- People who describe themselves as lonely and socially anxious may tend to become more addicted to dating apps, according to researchers from Ohio State University.
- The researchers surveyed 269 college students and found those who described themselves as anxious and lonely used the online platforms so much, their habits got in the way of work or school.
- “Especially if you’re lonely, be careful in your choices. Regulate and be selective in your use,” one of the lead researchers said.
- This more mindful method is often called “slow dating” and it can increase the quality of your dating app matches.
- Visit INSIDER’s homepage for more.
Apps like Tinder and Bumble have made it possible for singles to dramatically open up the dating pool, but that could have some negative consequences, especially for people who already deal with social anxiety or loneliness.
Researchers at Ohio State University recently surveyed 269 college students who used dating apps and found that people who described themselves as lonely and socially anxious were more addicted to the social media platforms, to the point their dating app usage interfered with their work or schooling.

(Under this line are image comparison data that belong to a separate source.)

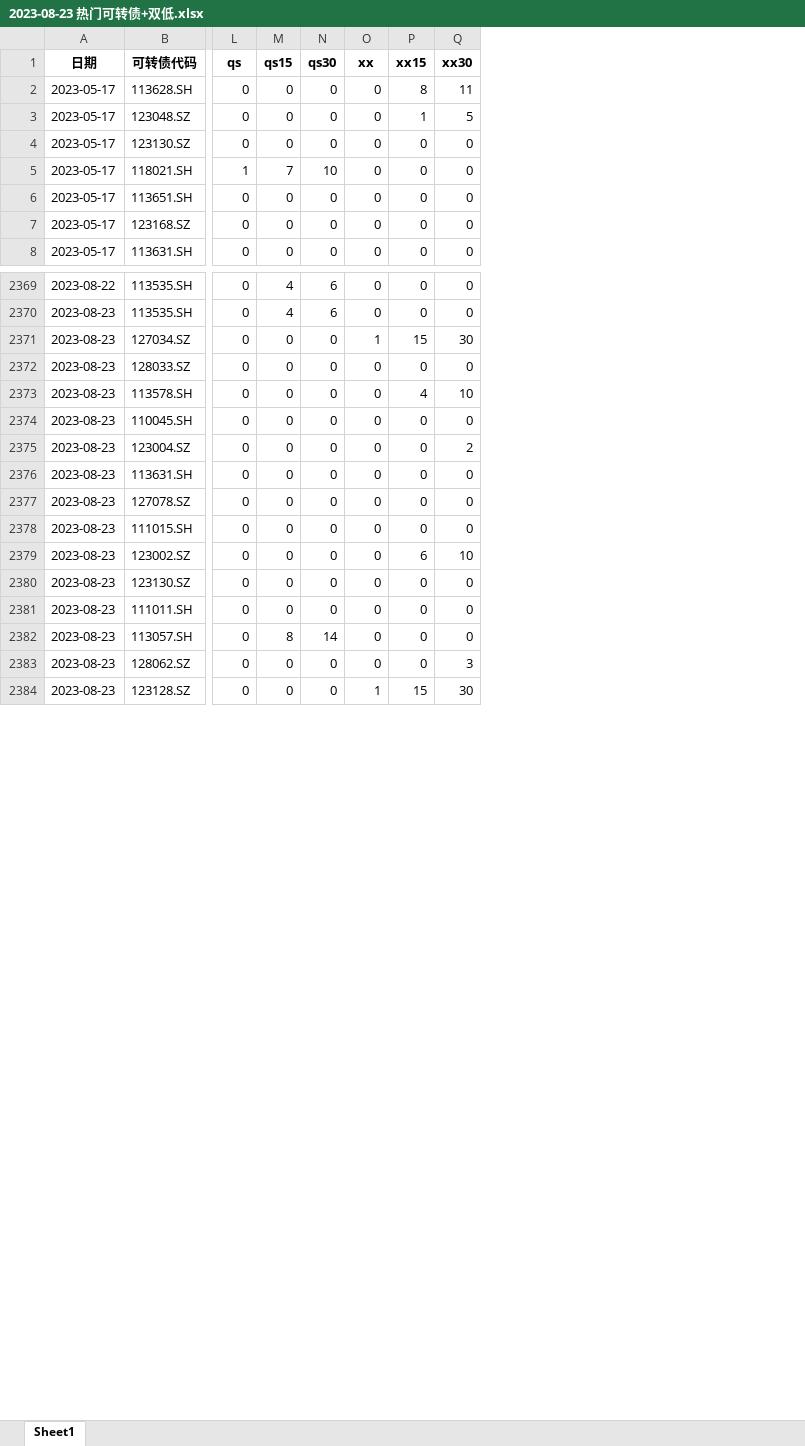
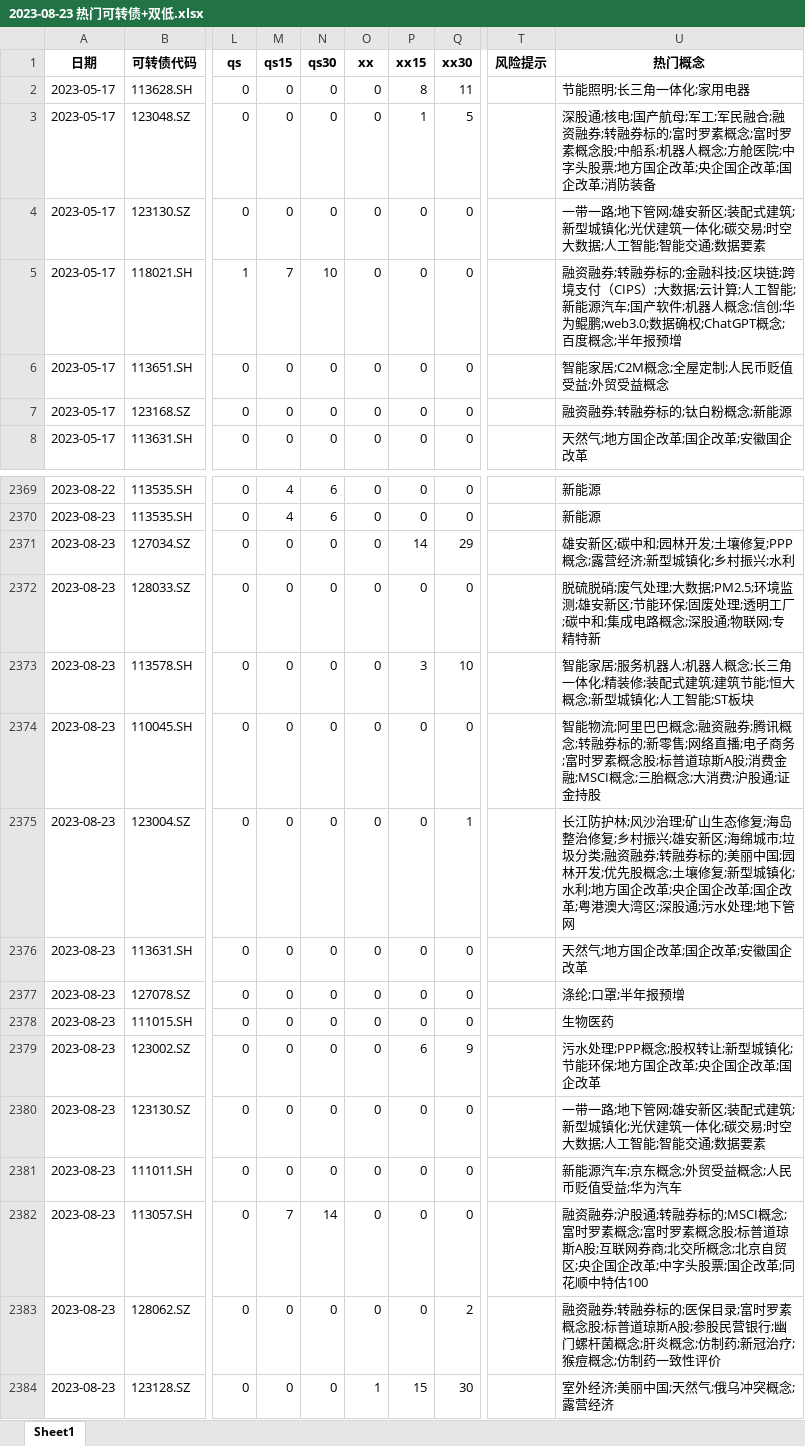
Before and after one commit to Big-ZhangCG/DB_FROM_20230811, an Excel workbook: mywork_ByZCG/2023-08-23 热门可转债+双低.xlsx, sheet Sheet1, drawn as a sheet; only a part is shown, gaps mark what is left out; values as stored, in another font and other column widths than the file's, no borders; the diff covers the shown part only; the diff names each change by its address in the sheet, - before the commit and + after, or states it on an @@ line.

```diff
--- a/mywork_ByZCG/2023-08-23 热门可转债+双低.xlsx (sheet Sheet1)
+++ b/mywork_ByZCG/2023-08-23 热门可转债+双低.xlsx (sheet Sheet1)
+column T (风险提示), empty
+column U (热门概念), rows 2-8: 节能照明;长三角一体化;家用电器 | 深股通;核电;国产航母;军工;军民融合;融资融券;转融券标的;富时罗素概念;富时罗素概念股;中船系;机器人概念;方舱医院;中字头股票;地方国企改革;央企国企改革;国企改革;消防装备 | 一带一路;地下管网;雄安新区;装配式建筑;新型城镇化;光伏建筑一体化;碳交易;时空大数据;人工智能;智能交通;数据要素 | 融资融券;转融券标的;金融科技;区块链;跨境支付（CIPS）;大数据;云计算;人工智能;新能源汽车;国产软件;机器人概念;信创;华为鲲鹏;web3.0;数据确权;ChatGPT概念;百度概念;半年报预增 | 智能家居;C2M概念;全屋定制;人民币贬值受益;外贸受益概念 | 融资融券;转融券标的;钛白粉概念;新能源 | 天然气;地方国企改革;国企改革;安徽国企改革; rows 2369-2384: 新能源 | 新能源 | 雄安新区;碳中和;园林开发;土壤修复;PPP概念;露营经济;新型城镇化;乡村振兴;水利 | 脱硫脱硝;废气处理;大数据;PM2.5;环境监测;雄安新区;节能环保;固废处理;透明工厂;碳中和;集成电路概念;深股通;物联网;专精特新 | 智能家居;服务机器人;机器人概念;长三角一体化;精装修;装配式建筑;建筑节能;恒大概念;新型城镇化;人工智能;ST板块 | 智能物流;阿里巴巴概念;融资融券;腾讯概念;转融券标的;新零售;网络直播;电子商务;富时罗素概念股;标普道琼斯A股;消费金融;MSCI概念;三胎概念;大消费;沪股通;证金持股 | 长江防护林;风沙治理;矿山生态修复;海岛整治修复;乡村振兴;雄安新区;海绵城市;垃圾分类;融资融券;转融券标的;美丽中国;园林开发;优先股概念;土壤修复;新型城镇化;水利;地方国企改革;央企国企改革;国企改革;粤港澳大湾区;深股通;污水处理;地下管网 | 天然气;地方国企改革;国企改革;安徽国企改革 | 涤纶;口罩;半年报预增 | 生物医药 | 污水处理;PPP概念;股权转让;新型城镇化;节能环保;地方国企改革;央企国企改革;国企改革 | 一带一路;地下管网;雄安新区;装配式建筑;新型城镇化;光伏建筑一体化;碳交易;时空大数据;人工智能;智能交通;数据要素 | 新能源汽车;京东概念;外贸受益概念;人民币贬值受益;华为汽车 | 融资融券;沪股通;转融券标的;MSCI概念;富时罗素概念;富时罗素概念股;标普道琼斯A股;互联网券商;北交所概念;北京自贸区;央企国企改革;中字头股票;国企改革;同花顺中特估100 | 融资融券;转融券标的;医保目录;富时罗素概念股;标普道琼斯A股;参股民营银行;幽门螺杆菌概念;肝炎概念;仿制药;新冠治疗;猴痘概念;仿制药一致性评价 | 室外经济;美丽中国;天然气;俄乌冲突概念;露营经济
-O2371 (xx): 1
+O2371 (xx): 0
-P2371 (xx15): 15
+P2371 (xx15): 14
-Q2371 (xx30): 30
+Q2371 (xx30): 29
-P2373 (xx15): 4
+P2373 (xx15): 3
-Q2375 (xx30): 2
+Q2375 (xx30): 1
-Q2379 (xx30): 10
+Q2379 (xx30): 9
-M2382 (qs15): 8
+M2382 (qs15): 7
-Q2383 (xx30): 3
+Q2383 (xx30): 2
```
Also changed, not shown: 8 edited cells elsewhere in this sheet, mywork_ByZCG/2023-08-23 热门可转债+双低(只有今天的数据).xlsx, 27 other files.
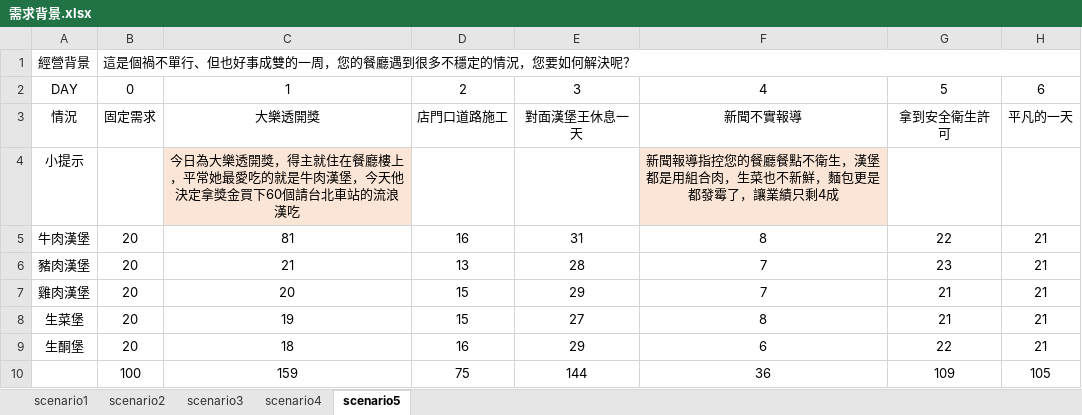
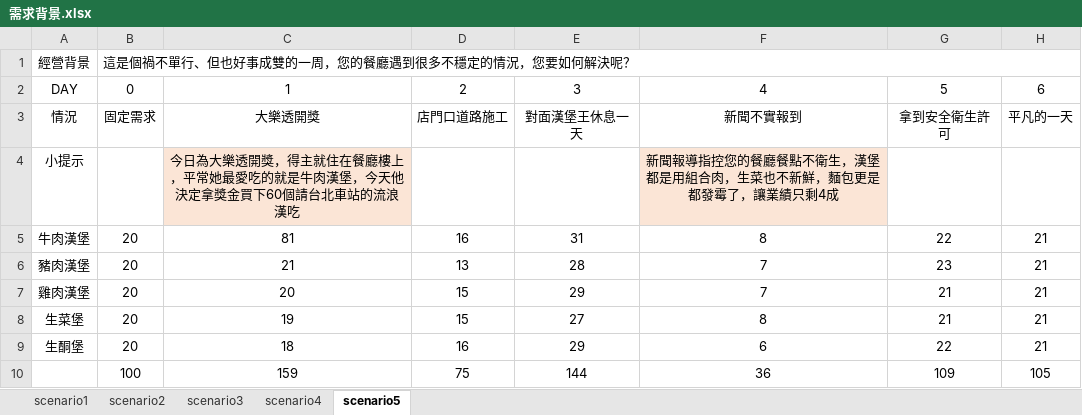
Before and after one commit to noanner/PBC_group92, an Excel workbook: 需求背景.xlsx, sheet scenario5, drawn as a sheet; values as stored, in another font and other column widths than the file's, no borders; the diff names each change by its address in the sheet, - before the commit and + after, or states it on an @@ line.

```diff
--- a/需求背景.xlsx (sheet scenario5)
+++ b/需求背景.xlsx (sheet scenario5)
-F3: 新聞不實報導
+F3: 新聞不實報到
```
Also changed, not shown: 1 other file.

To test this, researchers had students answered online survey questions like “Are you constantly anxious around other people?” to determine their levels of social anxiety and loneliness. They also had to say whether they agreed with statements like “I am unable to reduce the amount of time I spend on dating apps.”
Dating apps can provide a sense of security for anxious people
The researchers found that people who had higher levels of social anxiety said they preferred to meet people on dating apps rather than in person, and also preferred socializing with their app matches without meeting face-to-face (like with in-app messaging).
As the researchers theorize, some people with high levels of social anxiety may feel that way because they don’t have confidence in their own social skills. They like dating apps because it can protect against that to an extent.
But this proclivity can be damaging. When people in the survey reported being both socially anxious and lonely, they also used dating apps so much that it interfered with other aspects of their lives, like work or school.
On the other hand, students who said they only were anxious but not lonely, or those who said their feelings of loneliness were only low to moderate, did not display behaviors that suggested they were addicted to dating apps.
If you use dating apps, create use limits for yourself
The study was relatively small and relied on self-reported data from the students, so the findings don’t necessarily mean your constant dating app use is problematic. But being mindful of app usage could be helpful for your health and dating prospects.
In fact, creating limits around how often you use dating apps could benefit both your mental health and your chances of scoring a worthwhile date.
Dating experts previously told INSIDER that setting limits on the number of people you match with and the number of people you go on dates with can make the dating process a more enjoyable and fruitful experience.
To decide whether you’re swiping for fun or because you truly believe there’s a chance you could click with someone, dating coach Sameera Sullivan suggests evaluating your motives.
“It’s important to ask yourself, ‘Am I doing it to see how many people are out there? Am I doing it for my self worth?” she said.
If you are just using apps to see how many matches you can rack up, trying a different approach and waiting to connect with someone who shares your interests may be more worth your while.